Franco-American historian Jacques Barzun has died in San Antonio at 104. He could recall the sound of the Big Bertha cannon shelling Paris, and met as a child many of the cultural luminaries of the pre-Great War age.
In his 2000 bestseller From Dawn to Decadence: 1500 to the Present, published when he was 92, Barzun suddenly stopped on p. 654-656 to briefly discuss what he`s learned from a lifetime of learning:
"... history cannot be a science; it is the very opposite, in that its interest resides in the particulars."
Still, he goes on to list a dozen "generalities" to show "how scanning the last five centuries in the West impresses on the mind certain types of order." Here are five of them (I`ll leave it to you to fill in examples):
- An age (a shorter span within an era) is unified by one or to pressing needs, not by the proposed remedies, which are many and thus divide.
- A movement in thought or art produces its best work during the uphill fight to oust the enemy; that is, the previous thought or art. Victory brings on imitation and ultimately Boredom.
- "An Age of —" (fill in: Reason, Faith, Science, Absolutism, Democracy, Anxiety, Communication) is always a misnomer because insufficient, except perhaps "An Age of Troubles," which fits every age in varying degrees.
- The historian does not isolate causes, which defy sorting out even in the natural world; he describes conditions that he judges relevant, adding occasionally an estimate of their relevant strength.
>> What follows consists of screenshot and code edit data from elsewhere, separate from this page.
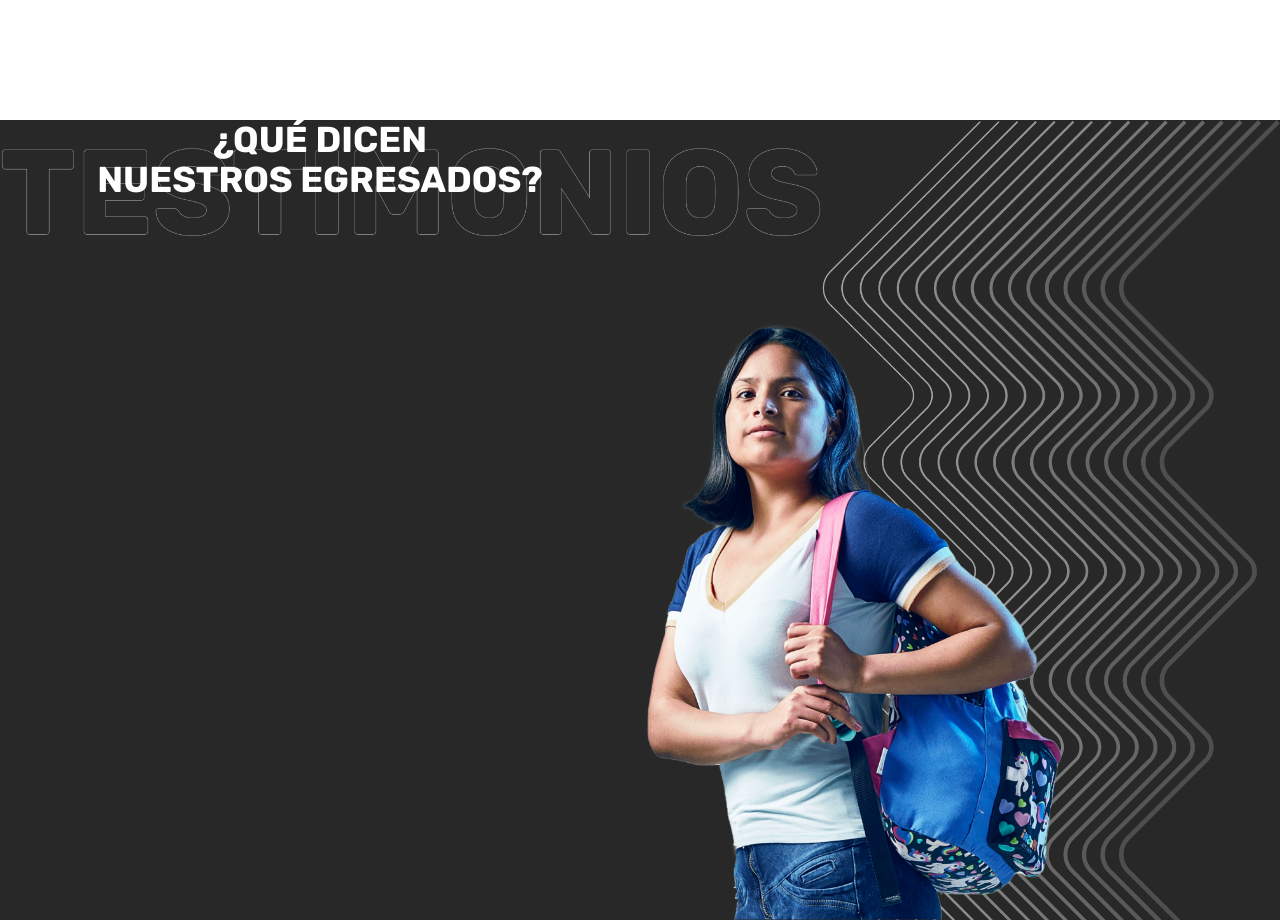
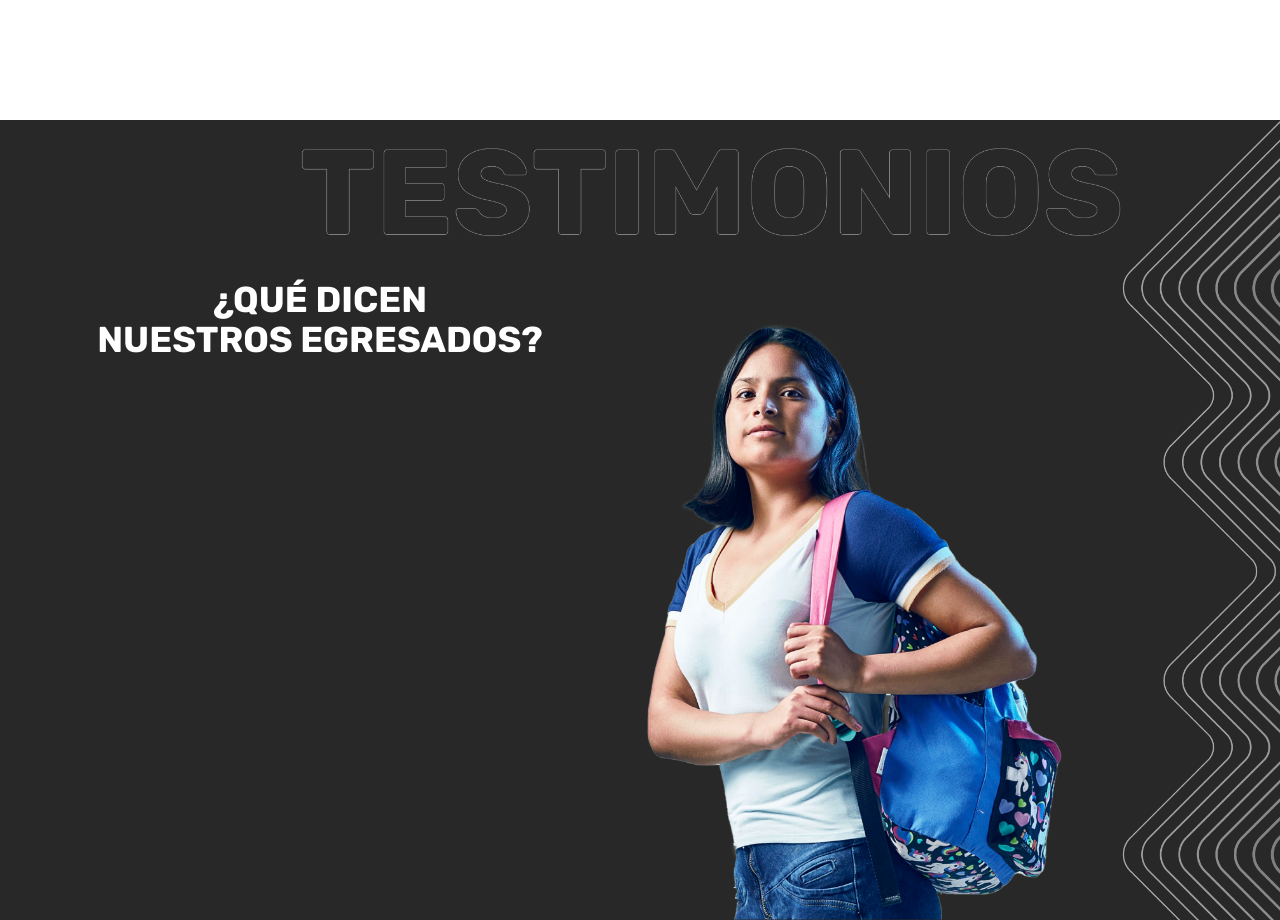
Before and after one commit to andrealemonroy/tecsup, a React (Create React App) app: page / in a window 1280 px wide. Shown: the part 1480-2400 px from the top of the page. Built offline with nearby package versions, Linux system fonts and the light colour scheme; a web font is replaced by a local one.

Commit message:
fix testimonies

```diff
--- a/src/App.js
+++ b/src/App.js
@@ -194,7 +194,7 @@
       </div>
       <div className="testimonies h-screen bg-lightBlack">
         <div className="flex h-full">
-          <div className="w-1/2">
+          <div className="w-1/2 mt-40">
             <h3 className='text-4xl text-white rubik font-bold text-center'>¿QUÉ DICEN</h3>
             <h3 className='text-4xl text-white rubik font-bold text-center'>NUESTROS EGRESADOS?</h3>
           </div>
--- a/src/index.css
+++ b/src/index.css
@@ -75,4 +75,5 @@
   background-image: url('/public/img/testimonies-bg.png');
   background-size: cover;
   background-repeat: no-repeat;
+  background-position-x: 300px;
 }
```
- The potent writings that helped to reshape minds and institutions in the West have done so through a formula or two, not always consistent with the text. Partisans and scholars start to read the book with care after it has done its work.